The New South Wales residential building industry is being stifled by red tape and taxes leading up to the state election, according to the Housing Industry Association (HIA).

A large portion (43%) of a new house and land package's cost of is made up of taxes, charges and levies from all three tiers of government. On top of this, the policies implemented by the state government continue to add to the tax burden for the housing industry, according to David Bare, HIA executive director NSW.

Several regulations and taxes have been implemented or proposed in the last 18 months, each one having a negative effect on housing affordability and supply, Bare said.

These include slashing caps on Section 94 development contributions, adding $20,000 to $40,000 per home; increasing the BASIX energy efficiency targets, adding an average of $10,000 per new dwelling; introducing a 2% defect bond and an additional double-barrel inspection regime for strata developments.

These modifications could easily account for an additional $70,000 to $90,000 per home, and once applied, they may be subject to stamp duty, said Bare.

With the issues mentioned above, HIA asserts that all new legislation and regulation affecting the housing sector should be subject to a thorough public regulatory impact assessment.

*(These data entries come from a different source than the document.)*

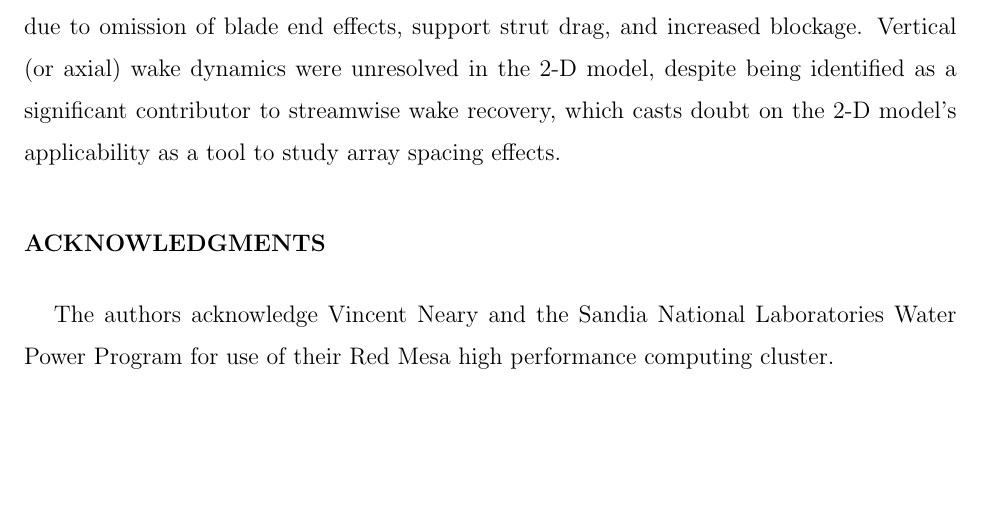
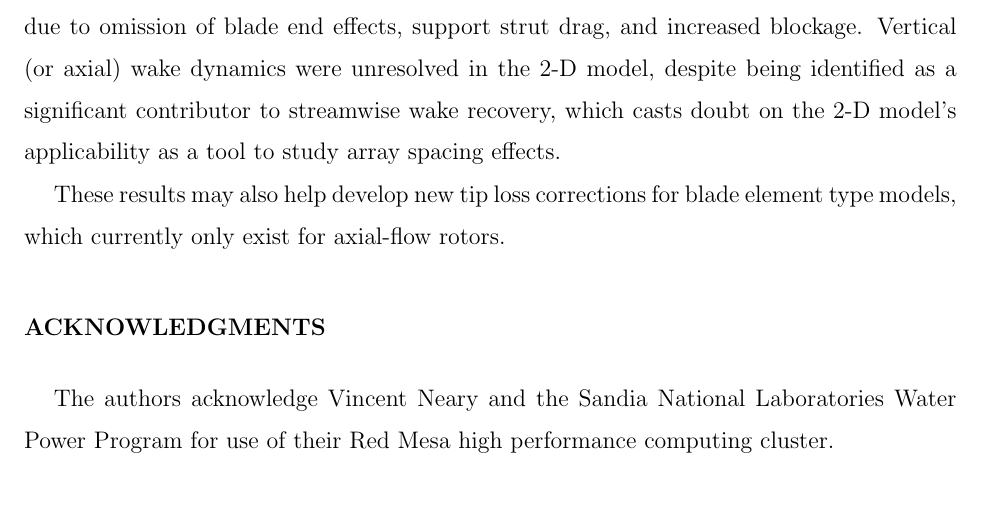
Before and after one commit to petebachant/CFT-wake-modeling-paper, a LaTeX paper (paper.tex): part of page 9 of 11, cut so that both start at the same text, the shorter picture padded with empty space. Compiled offline with pdfLaTeX.

Commit message:
Add note about tip loss corrections

```diff
--- a/paper.tex
+++ b/paper.tex
@@ -464,6 +464,9 @@ axial) wake dynamics were unresolved in the 2-D model, despite being identified
 as a significant contributor to streamwise wake recovery, which casts doubt on
 the 2-D model's applicability as a tool to study array spacing effects.
 
+These results may also help develop new tip loss corrections for blade element
+type models, which currently only exist for axial-flow rotors.
+
 
 \begin{acknowledgments}
 The authors acknowledge Vincent Neary and the Sandia National Laboratories Water
```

"There are many things our state politicians can consider to help housing supply and affordability that don’t require drastic structural change," said Bare.